The great Princeton theologian Charles Hodge wrote the following to his brother who had just lost a son:
“Pious sorrow, that is sorrow mingled with pious feeling, with resignation, confidence in God, hope in his mercy and love, is [in] every way healthful to the soul; while melancholy is irreligious, and is a cancer to true peace and spiritual health. The great means of having our sorrow kept pure is to keep near to God, to feel assured of his love, that he orders all things well, and will make even our afflictions work out for us a far more exceeding and an eternal weight of glory.”
This is cited in W. Andrew Hoffecker’s Charles Hodge: The Pride of Princeton (p. 220). All true believers can attest to the truth of Hodge’s statement. Our answer is always our God and in order to keep our sorrows pure we must be “near to God.” When we commune with our Savior, we find comfort and strength in the midst of heavy sorrow. Only His everlasting shoulders can bear our heavy burdens.
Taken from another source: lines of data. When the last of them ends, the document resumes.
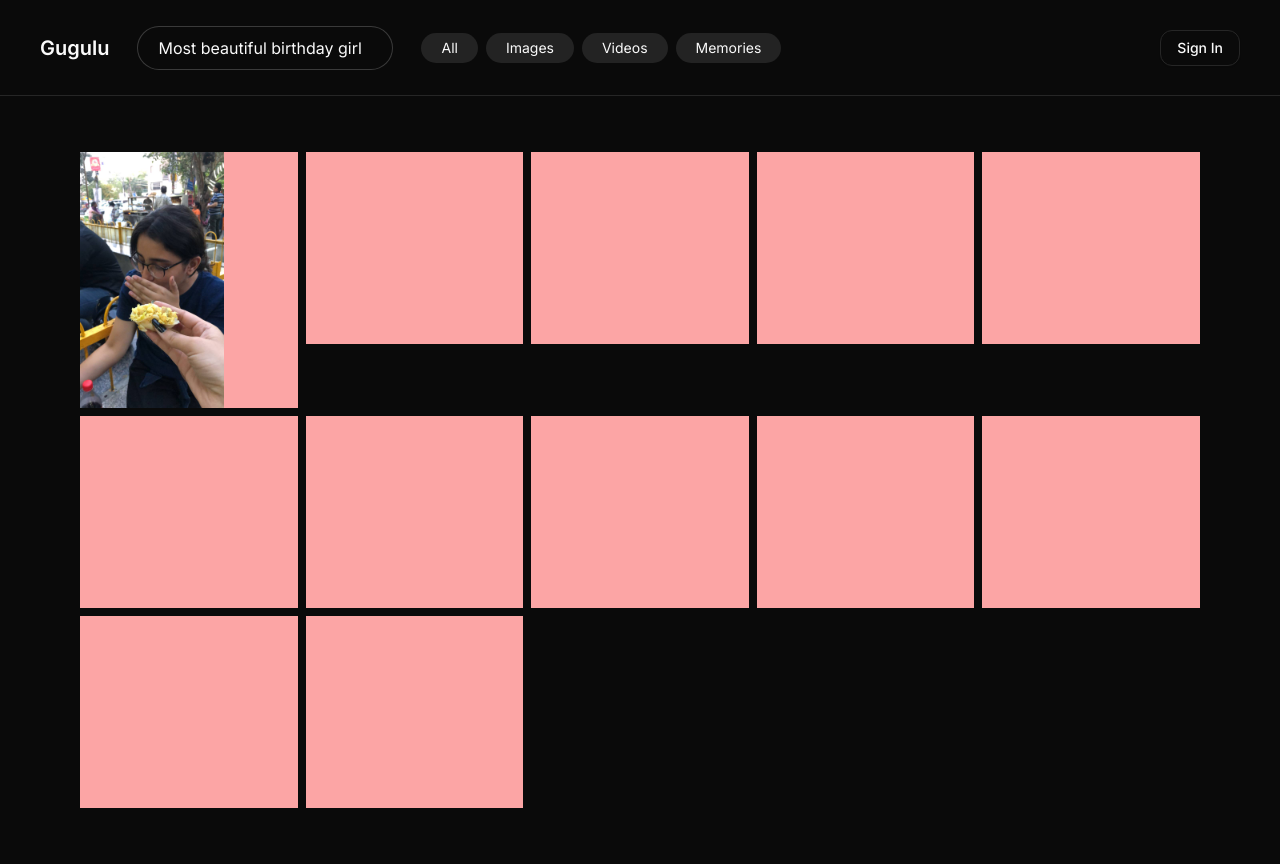
Repository: Harshgoel17/anshfinal
Page: /srishti/images
An editor plug-in stored every save of this project. The page is shown before and after the next save, followed by the edit.
The browser window is 1280 px wide. The pictures show the whole page.
The project was rebuilt for these pictures with package versions that can differ from the ones it lists, and the page was loaded fresh each time. The framework's server and built-in components were replaced by stand-ins that run in the browser. Also part of the build but not shown: next.config.js.

Above is the page before, as saved 2023-10-06 16:39:20.

After the next save:
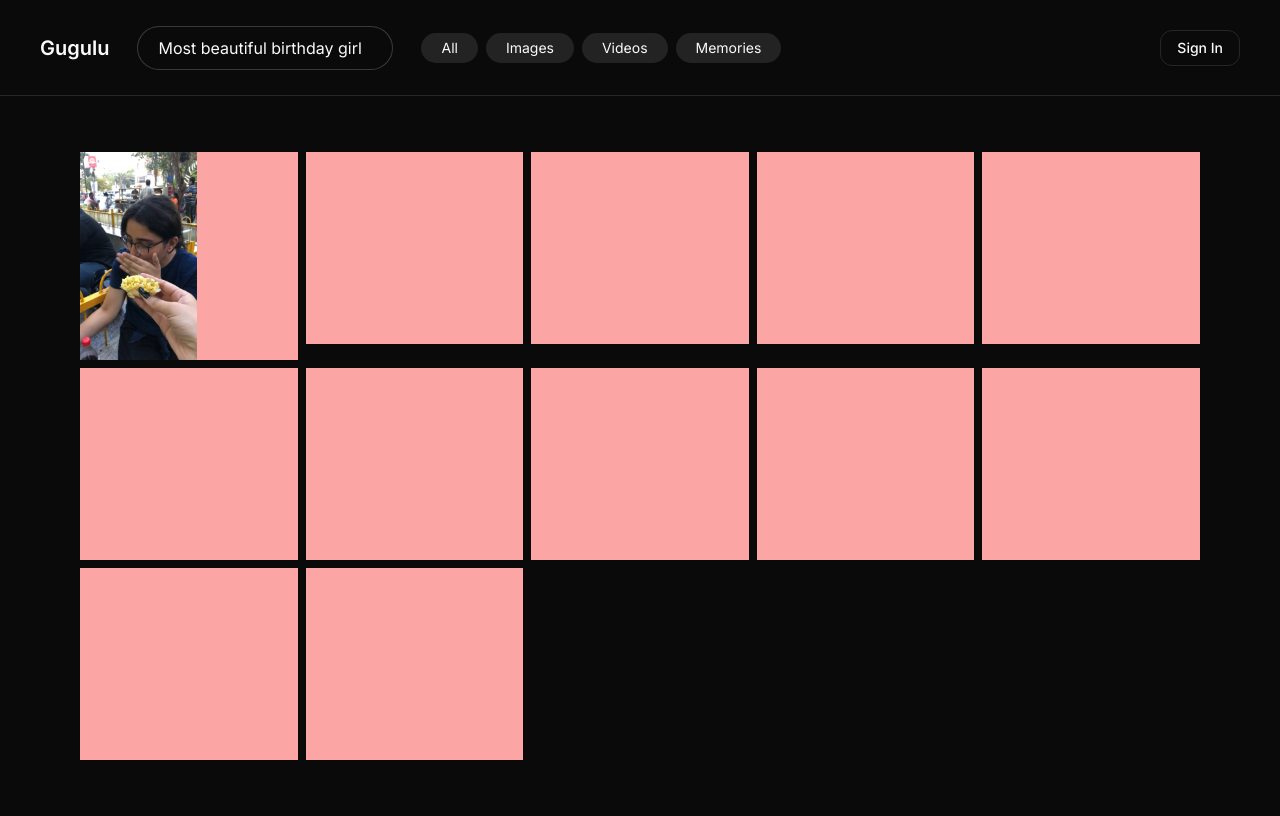
Saved 9 s later.
--- a/app/srishti/images/page.jsx
+++ b/app/srishti/images/page.jsx
@@ -7,8 +7,8 @@ const page = () => {
         <Navbar />
 
         <div className='py-14 px-20 grid grid-cols-5 w-full gap-2'>
-            <span className='bg-red-300 w-full min-h-32 max-h-64 overflow-hidden'>
-                <img src="/images/1.jpg" alt="" className='max-h-64'/>
+            <span className='bg-red-300 w-full min-h-32 max-h-52 overflow-hidden'>
+                <img src="/images/1.jpg" alt="" className='max-h-52'/>
             </span>
             <span className='bg-red-300 w-full min-h-32 h-48'></span>
             <span className='bg-red-300 w-full min-h-32 h-48'></span>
This book has been a rich blessing. It is well researched and bound to be one of the standard biographies on Charles Hodge. It is 460 pages long (with the index). However, the book only goes to 360 pages; add about 70 pages of endnotes, 17 pages for the bibliography and additional pages for the index. For those who may understand, this book confirms my conviction that true Presbyterians are always new side – old school!